### WHAT TO PRODUCE
Would you please retype the records that follow, word for word?

### INFORMATION
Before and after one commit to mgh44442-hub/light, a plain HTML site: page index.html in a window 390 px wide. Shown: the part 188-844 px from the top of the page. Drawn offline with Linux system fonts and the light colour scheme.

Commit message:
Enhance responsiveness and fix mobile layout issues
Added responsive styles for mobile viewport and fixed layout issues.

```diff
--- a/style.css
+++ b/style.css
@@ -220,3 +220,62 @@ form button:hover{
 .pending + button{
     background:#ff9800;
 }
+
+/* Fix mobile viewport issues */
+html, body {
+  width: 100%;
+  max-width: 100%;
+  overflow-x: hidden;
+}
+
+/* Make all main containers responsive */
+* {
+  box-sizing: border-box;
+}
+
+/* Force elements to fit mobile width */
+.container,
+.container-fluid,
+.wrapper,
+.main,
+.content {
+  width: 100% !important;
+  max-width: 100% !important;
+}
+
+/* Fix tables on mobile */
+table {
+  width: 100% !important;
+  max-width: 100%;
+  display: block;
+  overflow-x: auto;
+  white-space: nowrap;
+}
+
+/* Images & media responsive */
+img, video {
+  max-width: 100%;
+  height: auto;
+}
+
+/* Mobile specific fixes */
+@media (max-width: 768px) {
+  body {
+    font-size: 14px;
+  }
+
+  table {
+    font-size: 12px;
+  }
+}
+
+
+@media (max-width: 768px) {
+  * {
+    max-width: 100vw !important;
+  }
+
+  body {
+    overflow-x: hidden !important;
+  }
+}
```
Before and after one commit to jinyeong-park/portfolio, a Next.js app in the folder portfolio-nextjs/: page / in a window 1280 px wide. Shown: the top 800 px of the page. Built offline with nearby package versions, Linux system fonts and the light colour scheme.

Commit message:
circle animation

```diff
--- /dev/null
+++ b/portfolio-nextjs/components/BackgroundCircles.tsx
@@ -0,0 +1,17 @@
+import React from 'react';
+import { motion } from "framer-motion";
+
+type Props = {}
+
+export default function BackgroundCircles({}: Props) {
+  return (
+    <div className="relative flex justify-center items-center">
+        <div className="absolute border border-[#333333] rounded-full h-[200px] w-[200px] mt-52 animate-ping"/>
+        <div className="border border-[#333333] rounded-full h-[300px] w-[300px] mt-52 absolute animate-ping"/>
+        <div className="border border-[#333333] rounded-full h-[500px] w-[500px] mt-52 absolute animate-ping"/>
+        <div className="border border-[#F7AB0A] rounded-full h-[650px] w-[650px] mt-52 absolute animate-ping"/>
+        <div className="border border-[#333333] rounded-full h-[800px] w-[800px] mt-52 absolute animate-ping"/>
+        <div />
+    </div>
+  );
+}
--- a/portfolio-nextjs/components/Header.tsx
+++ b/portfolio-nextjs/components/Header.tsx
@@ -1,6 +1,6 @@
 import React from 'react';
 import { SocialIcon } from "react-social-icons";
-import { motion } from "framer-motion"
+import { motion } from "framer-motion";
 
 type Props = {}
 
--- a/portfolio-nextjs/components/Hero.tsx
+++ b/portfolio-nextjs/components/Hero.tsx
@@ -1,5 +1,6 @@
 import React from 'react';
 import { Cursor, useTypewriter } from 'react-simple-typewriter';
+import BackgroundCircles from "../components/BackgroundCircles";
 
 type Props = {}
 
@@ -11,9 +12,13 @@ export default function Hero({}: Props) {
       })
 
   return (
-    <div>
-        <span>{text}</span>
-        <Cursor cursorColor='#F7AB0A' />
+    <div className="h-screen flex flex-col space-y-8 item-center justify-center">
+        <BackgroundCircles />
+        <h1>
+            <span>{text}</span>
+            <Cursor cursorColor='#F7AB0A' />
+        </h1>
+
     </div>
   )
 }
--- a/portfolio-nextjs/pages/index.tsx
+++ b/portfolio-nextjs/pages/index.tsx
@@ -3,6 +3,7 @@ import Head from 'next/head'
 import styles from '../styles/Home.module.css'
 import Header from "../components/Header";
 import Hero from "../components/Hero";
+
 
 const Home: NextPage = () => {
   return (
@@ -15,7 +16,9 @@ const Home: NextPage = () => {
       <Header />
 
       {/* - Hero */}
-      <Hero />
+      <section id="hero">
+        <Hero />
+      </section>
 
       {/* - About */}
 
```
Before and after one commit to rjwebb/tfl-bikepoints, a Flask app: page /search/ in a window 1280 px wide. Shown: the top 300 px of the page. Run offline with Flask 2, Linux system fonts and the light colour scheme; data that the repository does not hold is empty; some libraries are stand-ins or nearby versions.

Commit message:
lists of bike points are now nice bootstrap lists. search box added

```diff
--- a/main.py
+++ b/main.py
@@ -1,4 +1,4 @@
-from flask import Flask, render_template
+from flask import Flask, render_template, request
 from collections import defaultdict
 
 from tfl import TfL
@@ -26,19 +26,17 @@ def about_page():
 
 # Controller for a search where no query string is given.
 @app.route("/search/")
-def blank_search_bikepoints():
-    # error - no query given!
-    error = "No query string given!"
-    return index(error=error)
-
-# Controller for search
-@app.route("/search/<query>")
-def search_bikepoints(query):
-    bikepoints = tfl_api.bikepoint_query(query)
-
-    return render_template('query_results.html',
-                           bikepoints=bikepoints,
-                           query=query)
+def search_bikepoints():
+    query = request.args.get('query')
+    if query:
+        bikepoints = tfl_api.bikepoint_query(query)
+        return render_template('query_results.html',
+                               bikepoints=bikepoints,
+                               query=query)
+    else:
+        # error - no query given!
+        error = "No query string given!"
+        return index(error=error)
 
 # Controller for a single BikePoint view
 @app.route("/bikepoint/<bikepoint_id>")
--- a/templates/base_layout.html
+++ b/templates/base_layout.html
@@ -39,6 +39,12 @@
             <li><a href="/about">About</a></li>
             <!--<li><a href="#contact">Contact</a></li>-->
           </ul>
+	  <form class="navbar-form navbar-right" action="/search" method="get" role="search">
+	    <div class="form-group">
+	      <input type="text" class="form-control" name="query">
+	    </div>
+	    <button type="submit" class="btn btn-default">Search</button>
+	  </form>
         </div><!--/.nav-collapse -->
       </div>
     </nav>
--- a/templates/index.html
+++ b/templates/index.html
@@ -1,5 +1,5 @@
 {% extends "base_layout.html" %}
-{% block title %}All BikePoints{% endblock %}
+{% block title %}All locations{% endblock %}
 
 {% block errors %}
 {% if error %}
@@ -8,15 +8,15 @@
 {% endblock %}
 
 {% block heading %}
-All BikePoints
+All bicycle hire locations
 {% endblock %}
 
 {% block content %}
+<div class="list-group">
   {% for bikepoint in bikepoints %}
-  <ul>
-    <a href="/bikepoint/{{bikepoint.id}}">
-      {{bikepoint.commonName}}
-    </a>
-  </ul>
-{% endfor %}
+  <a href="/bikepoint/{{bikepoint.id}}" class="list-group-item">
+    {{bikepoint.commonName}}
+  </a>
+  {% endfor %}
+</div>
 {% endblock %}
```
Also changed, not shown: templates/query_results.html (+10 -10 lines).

### RESULT OF THIS TASK
Before and after one commit to mgh44442-hub/light, a plain HTML site: page index.html in a window 390 px wide. Shown: the part 188-844 px from the top of the page. Drawn offline with Linux system fonts and the light colour scheme.

Commit message:
Enhance responsiveness and fix mobile layout issues
Added responsive styles for mobile viewport and fixed layout issues.

```diff
--- a/style.css
+++ b/style.css
@@ -220,3 +220,62 @@ form button:hover{
 .pending + button{
     background:#ff9800;
 }
+
+/* Fix mobile viewport issues */
+html, body {
+  width: 100%;
+  max-width: 100%;
+  overflow-x: hidden;
+}
+
+/* Make all main containers responsive */
+* {
+  box-sizing: border-box;
+}
+
+/* Force elements to fit mobile width */
+.container,
+.container-fluid,
+.wrapper,
+.main,
+.content {
+  width: 100% !important;
+  max-width: 100% !important;
+}
+
+/* Fix tables on mobile */
+table {
+  width: 100% !important;
+  max-width: 100%;
+  display: block;
+  overflow-x: auto;
+  white-space: nowrap;
+}
+
+/* Images & media responsive */
+img, video {
+  max-width: 100%;
+  height: auto;
+}
+
+/* Mobile specific fixes */
+@media (max-width: 768px) {
+  body {
+    font-size: 14px;
+  }
+
+  table {
+    font-size: 12px;
+  }
+}
+
+
+@media (max-width: 768px) {
+  * {
+    max-width: 100vw !important;
+  }
+
+  body {
+    overflow-x: hidden !important;
+  }
+}
```
Before and after one commit to jinyeong-park/portfolio, a Next.js app in the folder portfolio-nextjs/: page / in a window 1280 px wide. Shown: the top 800 px of the page. Built offline with nearby package versions, Linux system fonts and the light colour scheme.

Commit message:
circle animation

```diff
--- /dev/null
+++ b/portfolio-nextjs/components/BackgroundCircles.tsx
@@ -0,0 +1,17 @@
+import React from 'react';
+import { motion } from "framer-motion";
+
+type Props = {}
+
+export default function BackgroundCircles({}: Props) {
+  return (
+    <div className="relative flex justify-center items-center">
+        <div className="absolute border border-[#333333] rounded-full h-[200px] w-[200px] mt-52 animate-ping"/>
+        <div className="border border-[#333333] rounded-full h-[300px] w-[300px] mt-52 absolute animate-ping"/>
+        <div className="border border-[#333333] rounded-full h-[500px] w-[500px] mt-52 absolute animate-ping"/>
+        <div className="border border-[#F7AB0A] rounded-full h-[650px] w-[650px] mt-52 absolute animate-ping"/>
+        <div className="border border-[#333333] rounded-full h-[800px] w-[800px] mt-52 absolute animate-ping"/>
+        <div />
+    </div>
+  );
+}
--- a/portfolio-nextjs/components/Header.tsx
+++ b/portfolio-nextjs/components/Header.tsx
@@ -1,6 +1,6 @@
 import React from 'react';
 import { SocialIcon } from "react-social-icons";
-import { motion } from "framer-motion"
+import { motion } from "framer-motion";
 
 type Props = {}
 
--- a/portfolio-nextjs/components/Hero.tsx
+++ b/portfolio-nextjs/components/Hero.tsx
@@ -1,5 +1,6 @@
 import React from 'react';
 import { Cursor, useTypewriter } from 'react-simple-typewriter';
+import BackgroundCircles from "../components/BackgroundCircles";
 
 type Props = {}
 
@@ -11,9 +12,13 @@ export default function Hero({}: Props) {
       })
 
   return (
-    <div>
-        <span>{text}</span>
-        <Cursor cursorColor='#F7AB0A' />
+    <div className="h-screen flex flex-col space-y-8 item-center justify-center">
+        <BackgroundCircles />
+        <h1>
+            <span>{text}</span>
+            <Cursor cursorColor='#F7AB0A' />
+        </h1>
+
     </div>
   )
 }
--- a/portfolio-nextjs/pages/index.tsx
+++ b/portfolio-nextjs/pages/index.tsx
@@ -3,6 +3,7 @@ import Head from 'next/head'
 import styles from '../styles/Home.module.css'
 import Header from "../components/Header";
 import Hero from "../components/Hero";
+
 
 const Home: NextPage = () => {
   return (
@@ -15,7 +16,9 @@ const Home: NextPage = () => {
       <Header />
 
       {/* - Hero */}
-      <Hero />
+      <section id="hero">
+        <Hero />
+      </section>
 
       {/* - About */}
 
```
Before and after one commit to rjwebb/tfl-bikepoints, a Flask app: page /search/ in a window 1280 px wide. Shown: the top 300 px of the page. Run offline with Flask 2, Linux system fonts and the light colour scheme; data that the repository does not hold is empty; some libraries are stand-ins or nearby versions.

Commit message:
lists of bike points are now nice bootstrap lists. search box added

```diff
--- a/main.py
+++ b/main.py
@@ -1,4 +1,4 @@
-from flask import Flask, render_template
+from flask import Flask, render_template, request
 from collections import defaultdict
 
 from tfl import TfL
@@ -26,19 +26,17 @@ def about_page():
 
 # Controller for a search where no query string is given.
 @app.route("/search/")
-def blank_search_bikepoints():
-    # error - no query given!
-    error = "No query string given!"
-    return index(error=error)
-
-# Controller for search
-@app.route("/search/<query>")
-def search_bikepoints(query):
-    bikepoints = tfl_api.bikepoint_query(query)
-
-    return render_template('query_results.html',
-                           bikepoints=bikepoints,
-                           query=query)
+def search_bikepoints():
+    query = request.args.get('query')
+    if query:
+        bikepoints = tfl_api.bikepoint_query(query)
+        return render_template('query_results.html',
+                               bikepoints=bikepoints,
+                               query=query)
+    else:
+        # error - no query given!
+        error = "No query string given!"
+        return index(error=error)
 
 # Controller for a single BikePoint view
 @app.route("/bikepoint/<bikepoint_id>")
--- a/templates/base_layout.html
+++ b/templates/base_layout.html
@@ -39,6 +39,12 @@
             <li><a href="/about">About</a></li>
             <!--<li><a href="#contact">Contact</a></li>-->
           </ul>
+	  <form class="navbar-form navbar-right" action="/search" method="get" role="search">
+	    <div class="form-group">
+	      <input type="text" class="form-control" name="query">
+	    </div>
+	    <button type="submit" class="btn btn-default">Search</button>
+	  </form>
         </div><!--/.nav-collapse -->
       </div>
     </nav>
--- a/templates/index.html
+++ b/templates/index.html
@@ -1,5 +1,5 @@
 {% extends "base_layout.html" %}
-{% block title %}All BikePoints{% endblock %}
+{% block title %}All locations{% endblock %}
 
 {% block errors %}
 {% if error %}
@@ -8,15 +8,15 @@
 {% endblock %}
 
 {% block heading %}
-All BikePoints
+All bicycle hire locations
 {% endblock %}
 
 {% block content %}
+<div class="list-group">
   {% for bikepoint in bikepoints %}
-  <ul>
-    <a href="/bikepoint/{{bikepoint.id}}">
-      {{bikepoint.commonName}}
-    </a>
-  </ul>
-{% endfor %}
+  <a href="/bikepoint/{{bikepoint.id}}" class="list-group-item">
+    {{bikepoint.commonName}}
+  </a>
+  {% endfor %}
+</div>
 {% endblock %}
```
Also changed, not shown: templates/query_results.html (+10 -10 lines).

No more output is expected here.